POLS 3893 POLITICS AND GOVERNMENT IN WESTERN EUROPE 
This course explores the political systems of Western Europe in comparative perspective. Special emphasis will be placed on patterns of continuity and change in party systems, state-society relations, and economic and social policy.

POLS 4193 COMPARATIVE FEDERALISM
A comparative study of experiments in federalism in contemporary federations. Among the subjects considered are the nature of federal societies, the creation and operation of federal institutions, the changing balance between national and regional governments, and the effectiveness of the federal system. A seminar course. Prerequisite: POLS 2893 or POLS 2993 with a minimum grade of B, or permission of the instructor.

POLS 4293 POLITICS OF DEVELOPMENT
This seminar course critically explores politics and economies of the Global South. Beginning with a discussion of the concept of "development", it subsequently explores legacies of colonialism, strategies of economic development and their political impact, political transitions, and factors mobilizing global and local civil society. Prerequisite: POLS 2993 with minimum grade of B, or permission of the instructor.

POLS 4393 APPROACHES TO THE STUDY OF COMPARATIVE POLITICS
A survey of major changes and divisions in the field of comparative politics since the 1950s. A review of the logic and methods of the comparative approach and an introduction to a variety of contemporary debates, interdisciplinary models and issues. Prerequisite: POLS 2893 or POLS 2993 with a minimum grade of B, or permission of the instructor

POLS 4693 DEMOCRACY AND THE MARKET 
This seminar explores contemporary challenges to democratic and democratizing states in the contexts of globalization and multiculturalism. Theoretical analysis concentrates on the relationship between economic and democratic development and how this relationship has influenced the demands for and distribution of rights and material benefits. Theoretical analysis will be illustrated with case studies from the developed and developing worlds. Prerequisite: POLS 2893 or POLS 2993 with a minimum grade of B, or permission from instructor.

POLS 4793 STATE, POWER, ECONOMY, SOCIETY
A survey of theories and models which have sought to explain the interrelationships among the state, the society, and the economy of a nation, among political power and economic and social development and underdevelopment. Prerequisite: POLS 2893 or POLS 2993 with a minimum grade of B, or permission of the instructor.

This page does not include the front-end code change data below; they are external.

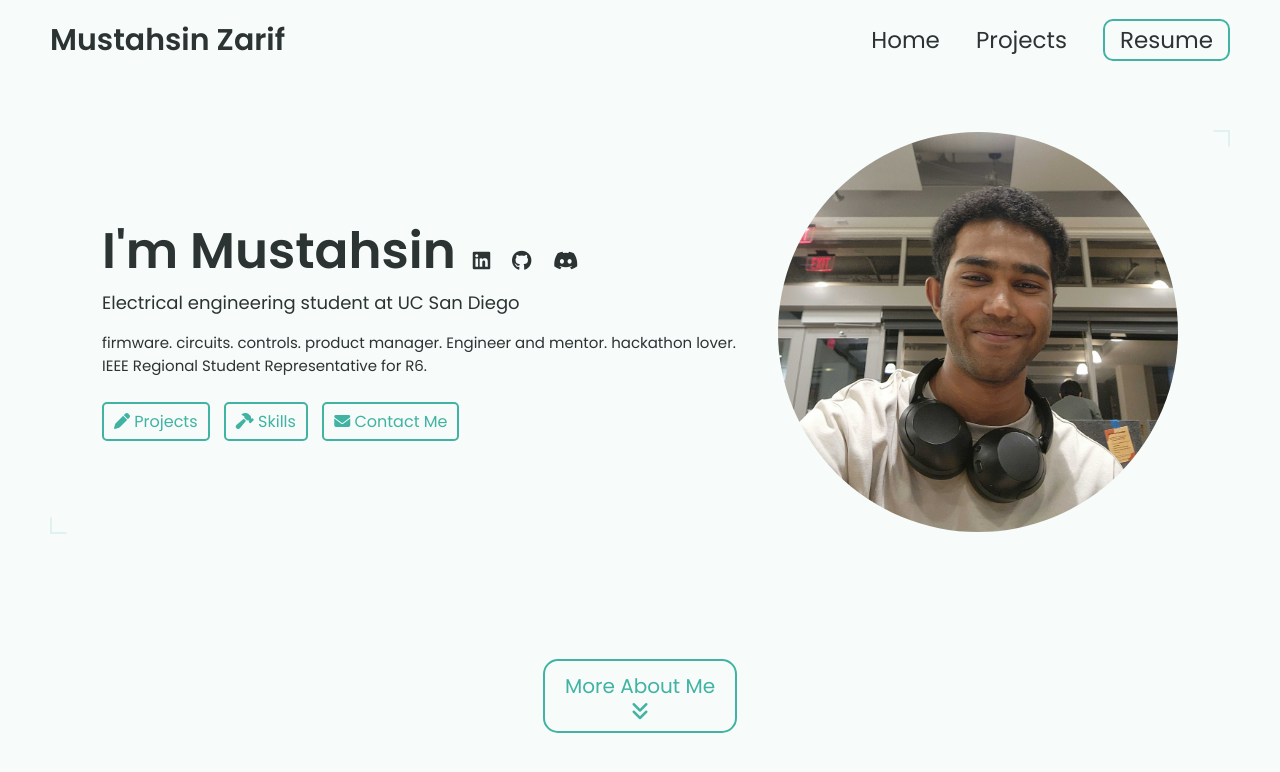
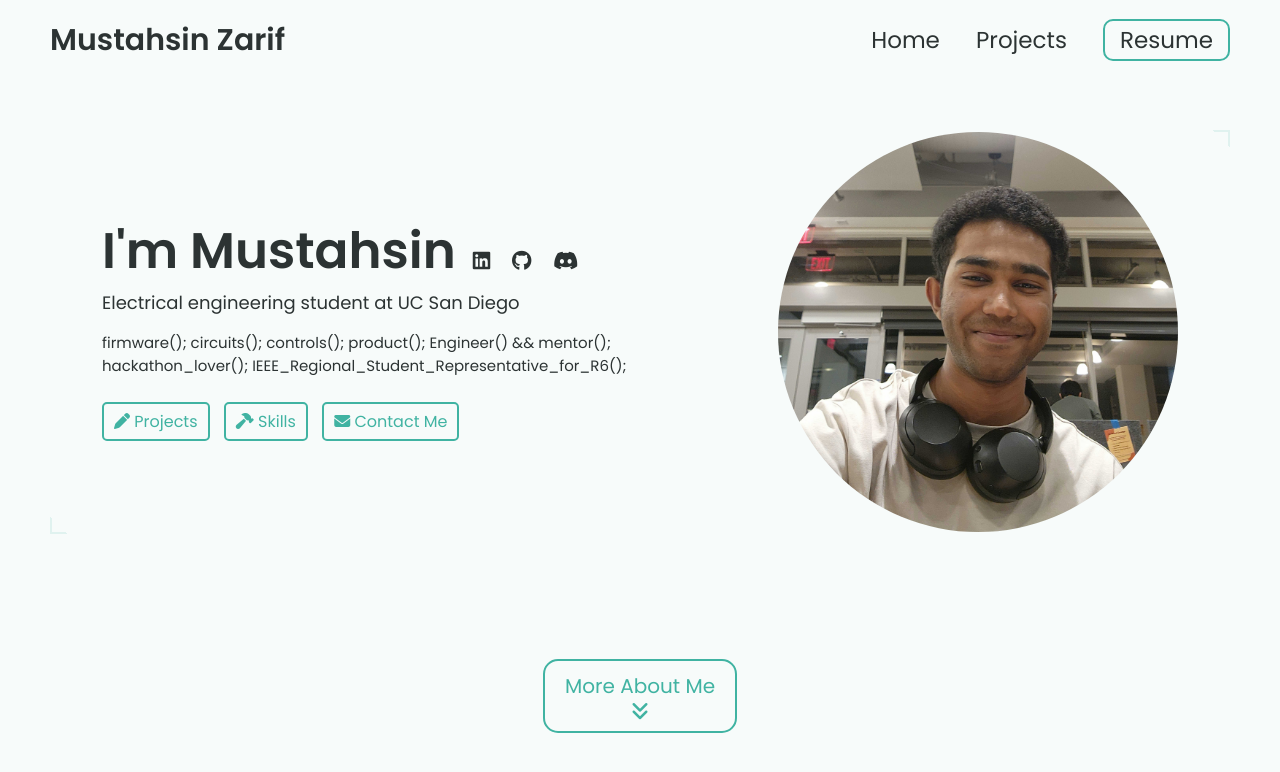
Before and after one commit to mmzarif/mmzarif.github.io, a Jekyll site: the page built from index.html, in a window 1280 px wide and 900 px high. Shown: the top 772 px of the window. Built offline with Jekyll 4.4.1, drawn with Linux system fonts in a browser that asks for light colours.

Commit message:
Update _config.yml

```diff
--- a/_config.yml
+++ b/_config.yml
@@ -15,7 +15,13 @@ title: Mustahsin Zarif's Portfolio # This is what shows up in the tab of the bro
 name: Mustahsin Zarif
 headline: Electrical engineering student at UC San Diego
 description: >- # dont remove this line. this will ignore all new lines until the next section
-  firmware. circuits. controls. product manager. Engineer and mentor. hackathon lover. IEEE Regional Student Representative for R6.
+  firmware();
+  circuits();
+  controls();
+  product();
+  Engineer() && mentor();
+  hackathon_lover();
+  IEEE_Regional_Student_Representative_for_R6();
 
 # Place your profile image in /assets/images/profile-image/folder and edit the file name
 profile_image: ./assets/images/profile-image/zarif.jpg
```
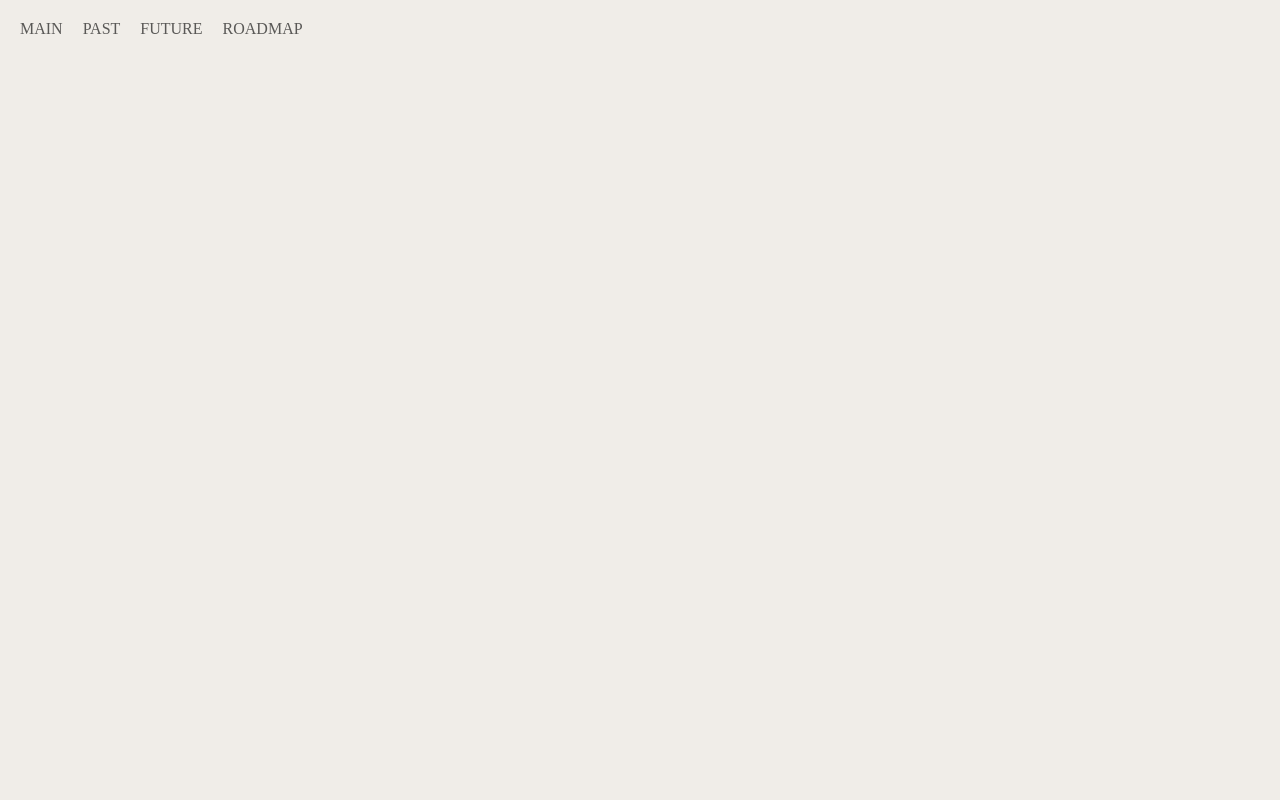
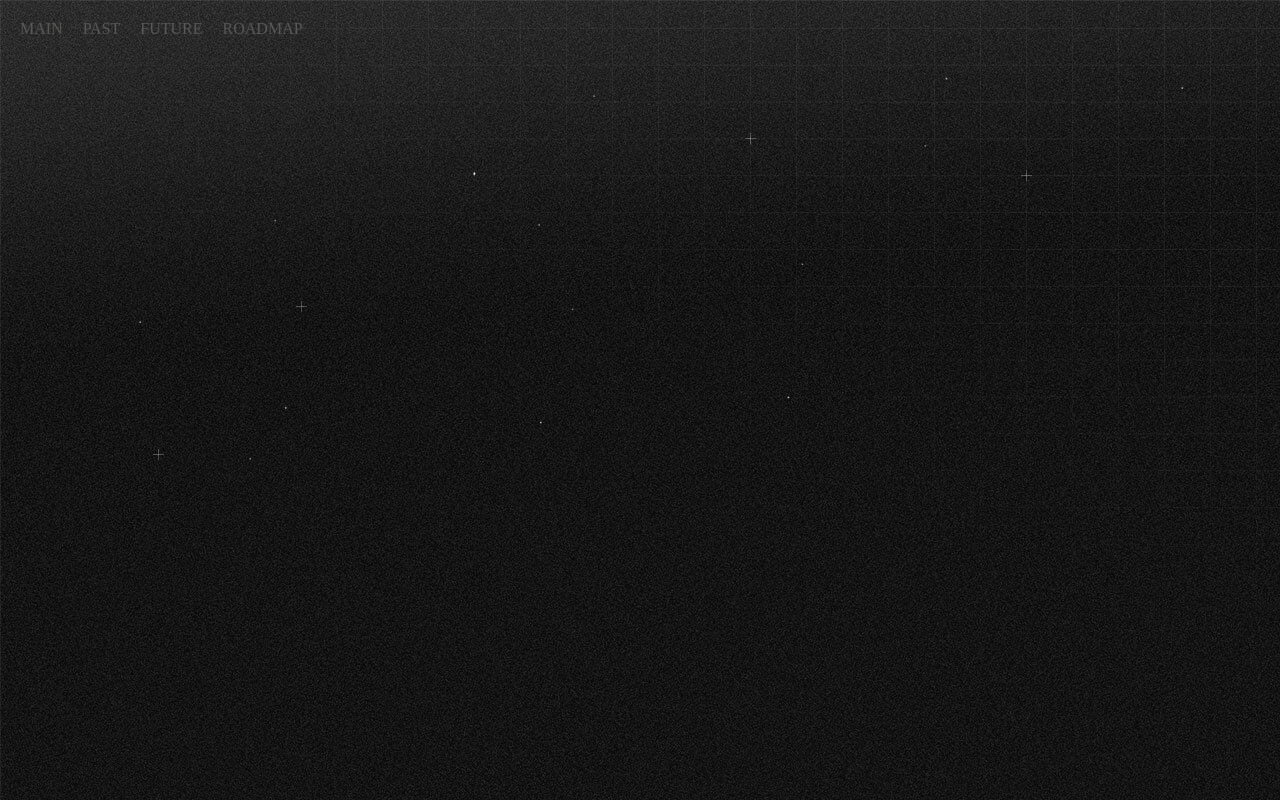
Before and after one commit to Beoning/my-project, a React (Create React App) app: page / in a window 1280 px wide. Built offline with nearby package versions, Linux system fonts and the light colour scheme.

Commit message:
New Background

```diff
--- a/public/index.html
+++ b/public/index.html
@@ -26,7 +26,7 @@
     -->
     <title>Beoning</title>
   </head>
-  <body>
+  <body class="background">
     <noscript>You need to enable JavaScript to run this app.</noscript>
     <div id="root"></div>
     <!--
--- a/src/index.css
+++ b/src/index.css
@@ -8,6 +8,7 @@ body {
   -moz-osx-font-smoothing: grayscale;
   background-color: #f0ede8;
   box-sizing: border-box;
+  background: url("background.jpg");
 }
 
 code {
```
Also changed, not shown: src/background.jpg (added).
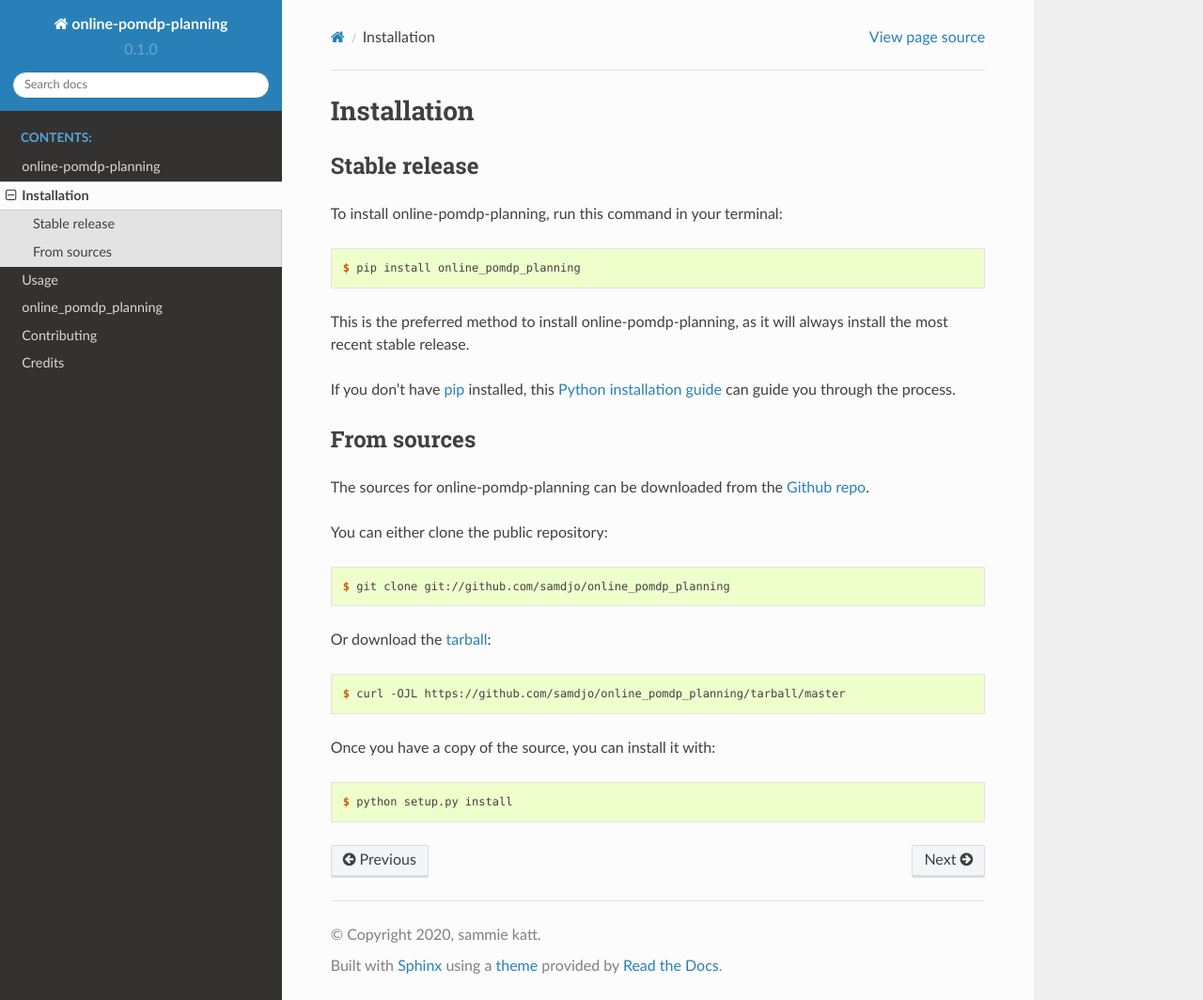
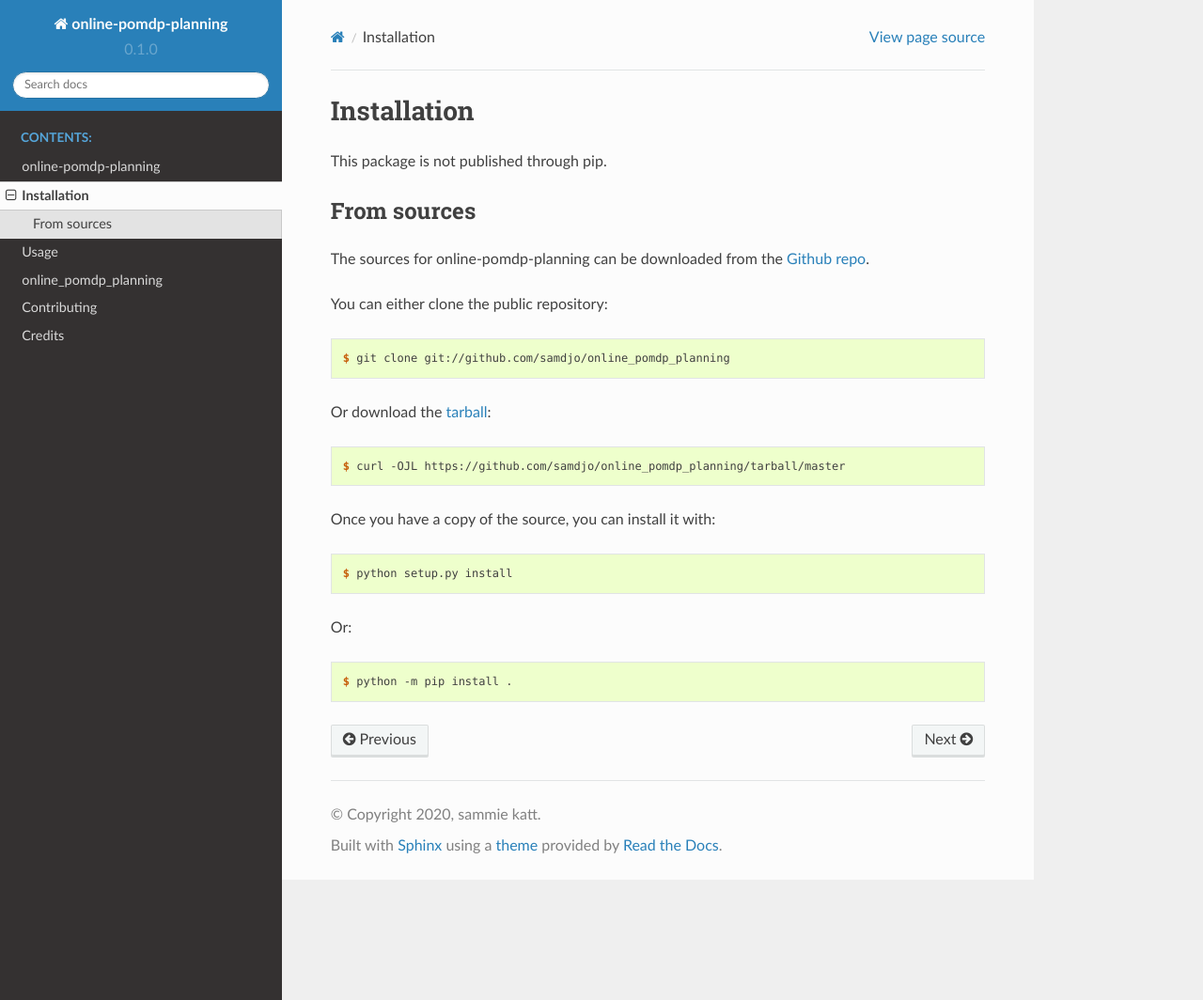
Before and after one commit to samkatt/online-pomdp-planning, a Sphinx documentation site: the page built from docs/installation.rst, in a window 1280 px wide and 1064 px high. Shown: the whole window at 94% size. Built offline with Sphinx 7.4.7 and the Read the Docs theme 2.0.0, drawn with Linux system fonts in a browser that asks for light colours.

Commit message:
Remove pip from installation documentation

```diff
--- a/docs/installation.rst
+++ b/docs/installation.rst
@@ -5,22 +5,24 @@ Installation
 ============
 
 
-Stable release
---------------
+This package is not published through pip.
 
-To install online-pomdp-planning, run this command in your terminal:
+.. Stable release
+.. --------------
 
-.. code-block:: console
+.. To install online-pomdp-planning, run this command in your terminal:
 
-    $ pip install online_pomdp_planning
+.. .. code-block:: console
 
-This is the preferred method to install online-pomdp-planning, as it will always install the most recent stable release.
+..     $ pip install online_pomdp_planning
 
-If you don't have `pip`_ installed, this `Python installation guide`_ can guide
-you through the process.
+.. This is the preferred method to install online-pomdp-planning, as it will always install the most recent stable release.
 
-.. _pip: https://pip.pypa.io
-.. _Python installation guide: http://docs.python-guide.org/en/latest/starting/installation/
+.. If you don't have `pip`_ installed, this `Python installation guide`_ can guide
+.. you through the process.
+
+.. .. _pip: https://pip.pypa.io
+.. .. _Python installation guide: http://docs.python-guide.org/en/latest/starting/installation/
 
 
 From sources
@@ -46,6 +48,11 @@ Once you have a copy of the source, you can install it with:
 
     $ python setup.py install
 
+Or:
+
+.. code-block:: console
+
+    $ python -m pip install .
 
 .. _Github repo: https://github.com/samdjo/online_pomdp_planning
 .. _tarball: https://github.com/samdjo/online_pomdp_planning/tarball/master
```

POLS 4893 THEORY AND POLITICS OF CITIZENSHIP
This seminar course explores questions of what citizenship means, how it develops, and how it is practiced in societies influenced by globalization and multiculturalism. Theoretical debates about the meaning of citizenship will be complemented by case studies of issues such as migration/immigration, multiculturalism in advanced democracies, and national struggles for the rights of women and indigenous peoples. Prerequisite: POLS 2893 or POLS 2993 with a minimum grade of B, or permission of the instructor.

The course will focus on women's movements around the globe. Using historical and contemporary case studies, we will explore what leads women to mobilize, the resources that help or hinder these movements, and the conditions of women's lives that spark action for social change. Cases will cover a diversity of regions and issues (such as religion, politics, health, and labour).